:: EXERCISE ::
Could you retype every entry below exactly as written?
Start of DATASET RECORDS
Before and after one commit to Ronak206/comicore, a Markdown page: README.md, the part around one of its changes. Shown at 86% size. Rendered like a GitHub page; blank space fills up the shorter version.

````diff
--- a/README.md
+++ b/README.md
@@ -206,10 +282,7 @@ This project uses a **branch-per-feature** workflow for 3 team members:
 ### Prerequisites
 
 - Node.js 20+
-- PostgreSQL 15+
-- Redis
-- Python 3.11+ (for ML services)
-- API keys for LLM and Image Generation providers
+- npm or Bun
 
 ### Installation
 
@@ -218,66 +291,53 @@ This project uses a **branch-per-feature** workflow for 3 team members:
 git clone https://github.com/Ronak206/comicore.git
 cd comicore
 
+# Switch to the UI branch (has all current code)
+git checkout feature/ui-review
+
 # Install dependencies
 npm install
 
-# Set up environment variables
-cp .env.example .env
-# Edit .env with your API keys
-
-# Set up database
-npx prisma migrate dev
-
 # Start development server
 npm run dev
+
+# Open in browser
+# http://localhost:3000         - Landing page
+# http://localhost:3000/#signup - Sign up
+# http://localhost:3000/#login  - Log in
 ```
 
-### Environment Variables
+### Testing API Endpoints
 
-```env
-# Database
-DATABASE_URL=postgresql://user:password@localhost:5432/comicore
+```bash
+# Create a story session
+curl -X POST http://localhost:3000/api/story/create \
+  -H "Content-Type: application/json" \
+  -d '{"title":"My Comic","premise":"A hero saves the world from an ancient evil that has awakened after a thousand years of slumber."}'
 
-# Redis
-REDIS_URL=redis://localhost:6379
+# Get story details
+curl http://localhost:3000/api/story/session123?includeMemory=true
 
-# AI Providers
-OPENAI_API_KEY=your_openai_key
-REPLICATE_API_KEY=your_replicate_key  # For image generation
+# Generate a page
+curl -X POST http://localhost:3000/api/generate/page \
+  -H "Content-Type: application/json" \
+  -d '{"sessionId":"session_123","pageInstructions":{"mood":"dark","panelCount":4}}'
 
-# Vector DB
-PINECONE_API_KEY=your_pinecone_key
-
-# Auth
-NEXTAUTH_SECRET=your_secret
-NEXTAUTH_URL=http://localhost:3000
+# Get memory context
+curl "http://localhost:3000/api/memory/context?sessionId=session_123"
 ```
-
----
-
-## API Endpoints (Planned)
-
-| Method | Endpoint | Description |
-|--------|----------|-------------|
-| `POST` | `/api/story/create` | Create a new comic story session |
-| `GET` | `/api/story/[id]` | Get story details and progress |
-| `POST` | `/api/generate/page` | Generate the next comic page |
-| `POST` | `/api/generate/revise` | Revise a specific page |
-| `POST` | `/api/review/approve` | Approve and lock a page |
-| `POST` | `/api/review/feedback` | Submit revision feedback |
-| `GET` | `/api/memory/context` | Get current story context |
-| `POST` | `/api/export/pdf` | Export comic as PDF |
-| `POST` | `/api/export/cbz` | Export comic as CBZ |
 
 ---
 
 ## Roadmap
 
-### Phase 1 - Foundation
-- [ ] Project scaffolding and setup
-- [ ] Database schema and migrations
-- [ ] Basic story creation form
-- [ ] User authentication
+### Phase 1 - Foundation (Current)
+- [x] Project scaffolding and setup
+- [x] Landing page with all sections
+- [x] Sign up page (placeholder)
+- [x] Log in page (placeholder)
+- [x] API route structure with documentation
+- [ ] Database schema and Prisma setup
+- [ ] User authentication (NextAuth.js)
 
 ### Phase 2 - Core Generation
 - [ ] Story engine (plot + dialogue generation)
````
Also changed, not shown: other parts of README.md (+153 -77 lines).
End of DATASET RECORDS
:: TASK ANSWER ::
Before and after one commit to Ronak206/comicore, a Markdown page: README.md, the part around one of its changes. Shown at 86% size. Rendered like a GitHub page; blank space fills up the shorter version.

````diff
--- a/README.md
+++ b/README.md
@@ -206,10 +282,7 @@ This project uses a **branch-per-feature** workflow for 3 team members:
 ### Prerequisites
 
 - Node.js 20+
-- PostgreSQL 15+
-- Redis
-- Python 3.11+ (for ML services)
-- API keys for LLM and Image Generation providers
+- npm or Bun
 
 ### Installation
 
@@ -218,66 +291,53 @@ This project uses a **branch-per-feature** workflow for 3 team members:
 git clone https://github.com/Ronak206/comicore.git
 cd comicore
 
+# Switch to the UI branch (has all current code)
+git checkout feature/ui-review
+
 # Install dependencies
 npm install
 
-# Set up environment variables
-cp .env.example .env
-# Edit .env with your API keys
-
-# Set up database
-npx prisma migrate dev
-
 # Start development server
 npm run dev
+
+# Open in browser
+# http://localhost:3000         - Landing page
+# http://localhost:3000/#signup - Sign up
+# http://localhost:3000/#login  - Log in
 ```
 
-### Environment Variables
+### Testing API Endpoints
 
-```env
-# Database
-DATABASE_URL=postgresql://user:password@localhost:5432/comicore
+```bash
+# Create a story session
+curl -X POST http://localhost:3000/api/story/create \
+  -H "Content-Type: application/json" \
+  -d '{"title":"My Comic","premise":"A hero saves the world from an ancient evil that has awakened after a thousand years of slumber."}'
 
-# Redis
-REDIS_URL=redis://localhost:6379
+# Get story details
+curl http://localhost:3000/api/story/session123?includeMemory=true
 
-# AI Providers
-OPENAI_API_KEY=your_openai_key
-REPLICATE_API_KEY=your_replicate_key  # For image generation
+# Generate a page
+curl -X POST http://localhost:3000/api/generate/page \
+  -H "Content-Type: application/json" \
+  -d '{"sessionId":"session_123","pageInstructions":{"mood":"dark","panelCount":4}}'
 
-# Vector DB
-PINECONE_API_KEY=your_pinecone_key
-
-# Auth
-NEXTAUTH_SECRET=your_secret
-NEXTAUTH_URL=http://localhost:3000
+# Get memory context
+curl "http://localhost:3000/api/memory/context?sessionId=session_123"
 ```
-
----
-
-## API Endpoints (Planned)
-
-| Method | Endpoint | Description |
-|--------|----------|-------------|
-| `POST` | `/api/story/create` | Create a new comic story session |
-| `GET` | `/api/story/[id]` | Get story details and progress |
-| `POST` | `/api/generate/page` | Generate the next comic page |
-| `POST` | `/api/generate/revise` | Revise a specific page |
-| `POST` | `/api/review/approve` | Approve and lock a page |
-| `POST` | `/api/review/feedback` | Submit revision feedback |
-| `GET` | `/api/memory/context` | Get current story context |
-| `POST` | `/api/export/pdf` | Export comic as PDF |
-| `POST` | `/api/export/cbz` | Export comic as CBZ |
 
 ---
 
 ## Roadmap
 
-### Phase 1 - Foundation
-- [ ] Project scaffolding and setup
-- [ ] Database schema and migrations
-- [ ] Basic story creation form
-- [ ] User authentication
+### Phase 1 - Foundation (Current)
+- [x] Project scaffolding and setup
+- [x] Landing page with all sections
+- [x] Sign up page (placeholder)
+- [x] Log in page (placeholder)
+- [x] API route structure with documentation
+- [ ] Database schema and Prisma setup
+- [ ] User authentication (NextAuth.js)
 
 ### Phase 2 - Core Generation
 - [ ] Story engine (plot + dialogue generation)
````
Also changed, not shown: other parts of README.md (+153 -77 lines).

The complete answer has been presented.